____ Data shown

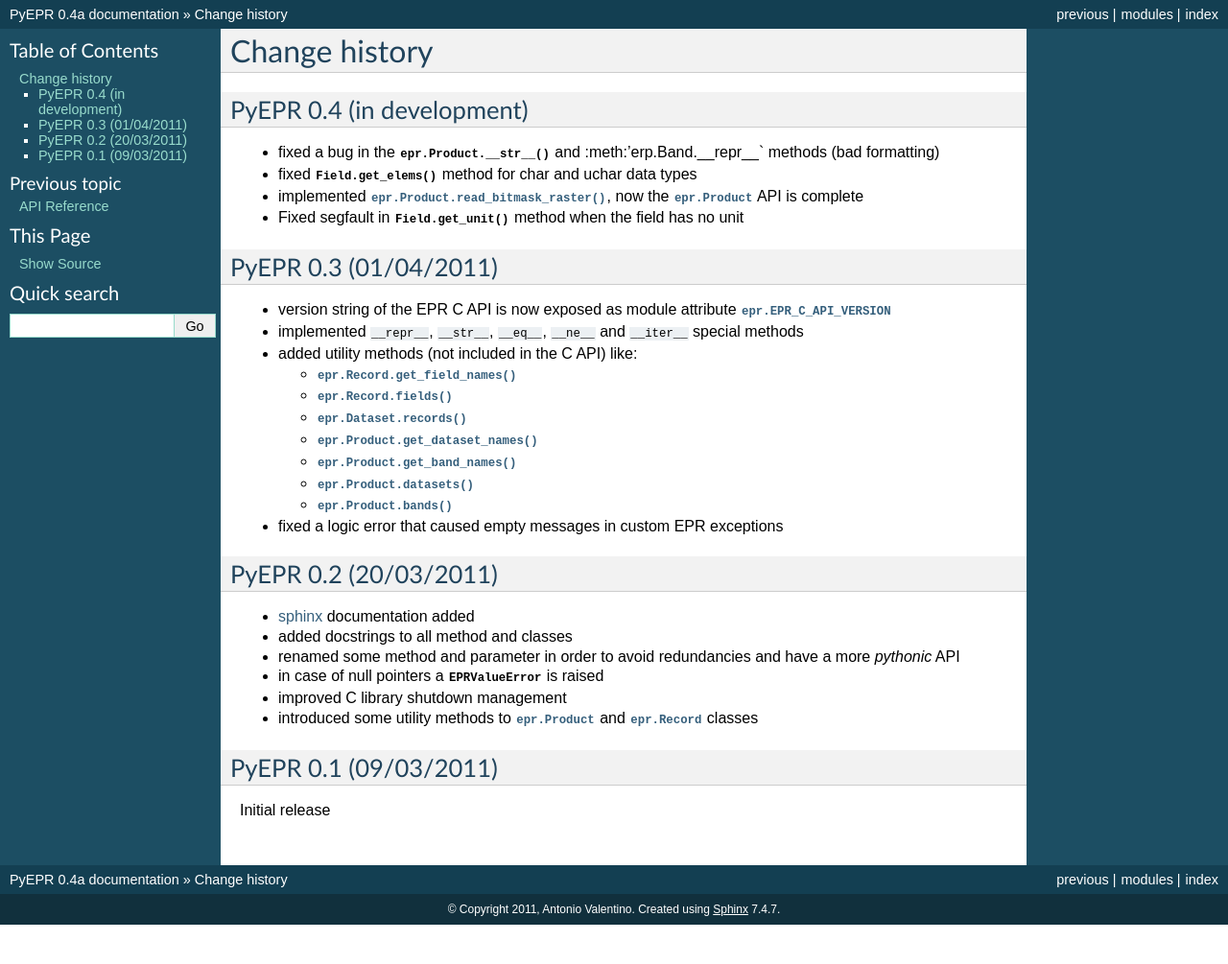
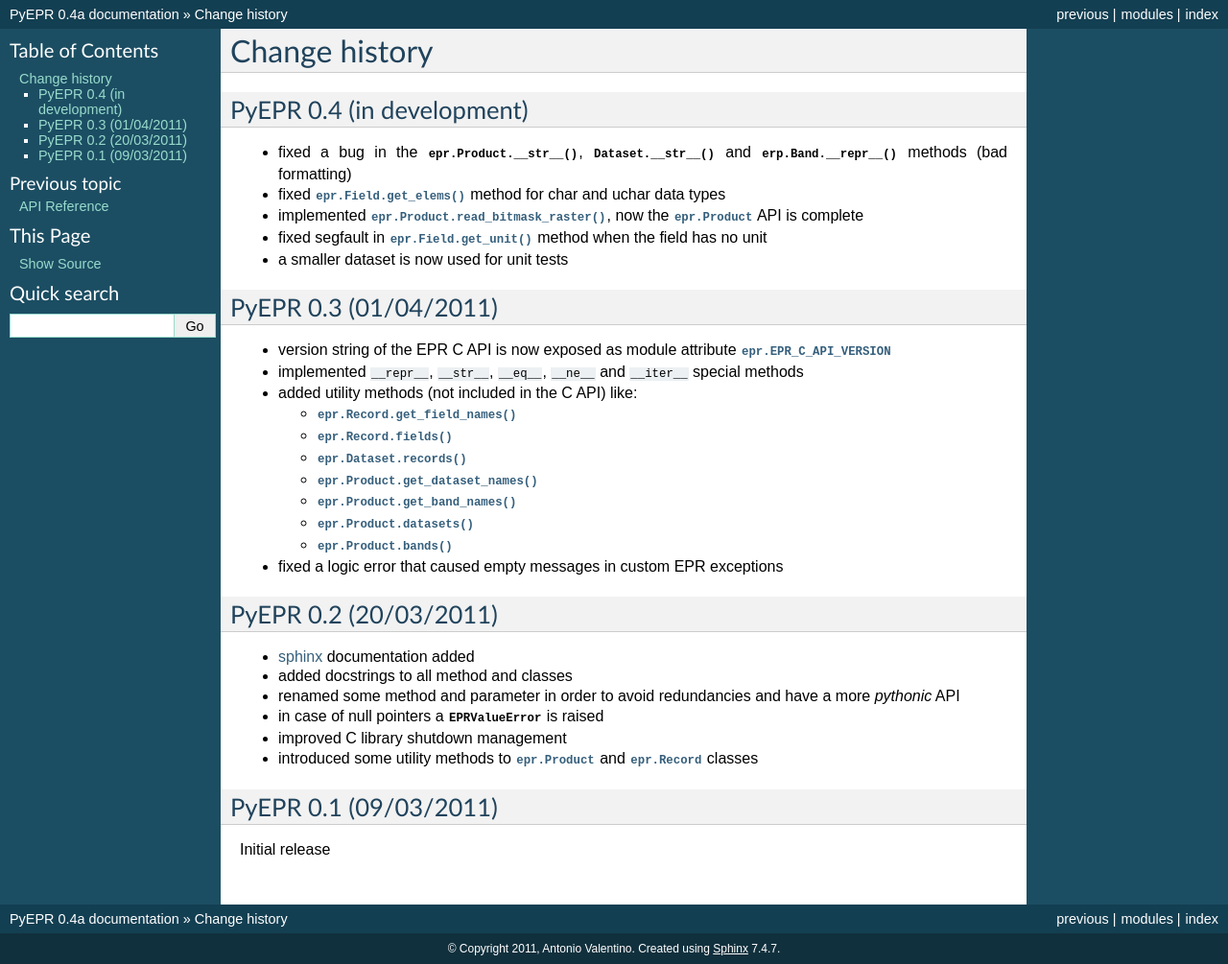
Before and after one commit to avalentino/pyepr, a Sphinx documentation site: the page built from doc/NEWS.txt, in a window 1280 px wide. Shown: the whole page at 96% size. Built offline with Sphinx 7.4.7, drawn with Linux system fonts in a browser that asks for light colours; formulas are drawn with MathJax 3; before the commit the page ends 964 px from its top, so only the background shows below that.

Commit message:
The NEWS file has been updated

```diff
--- a/doc/NEWS.txt
+++ b/doc/NEWS.txt
@@ -5,13 +5,14 @@ Change history
 PyEPR 0.4 (in development)
 --------------------------
 
-* fixed a bug in the :meth:`epr.Product.__str__` and
-  :meth:'erp.Band.__repr__` methods (bad formatting)
-* fixed :meth:`Field.get_elems` method for char and uchar data types
+* fixed a bug in the :meth:`epr.Product.__str__`, :meth:`Dataset.__str__`
+  and :meth:`erp.Band.__repr__` methods (bad formatting)
+* fixed :meth:`epr.Field.get_elems` method for char and uchar data types
 * implemented :meth:`epr.Product.read_bitmask_raster`, now the
   :class:`epr.Product` API is complete
-* Fixed segfault in :meth:`Field.get_unit` method when the field has no
-  unit
+* fixed segfault in :meth:`epr.Field.get_unit` method when the field
+  has no unit
+* a smaller dataset is now used for unit tests
 
 
 PyEPR 0.3 (01/04/2011)
```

________

What the exercise asks: If a line in the entries holds the string "Product", copy it.

Your solution:
-* fixed a bug in the :meth:`epr.Product.__str__` and
+* fixed a bug in the :meth:`epr.Product.__str__`, :meth:`Dataset.__str__`
 * implemented :meth:`epr.Product.read_bitmask_raster`, now the
   :class:`epr.Product` API is complete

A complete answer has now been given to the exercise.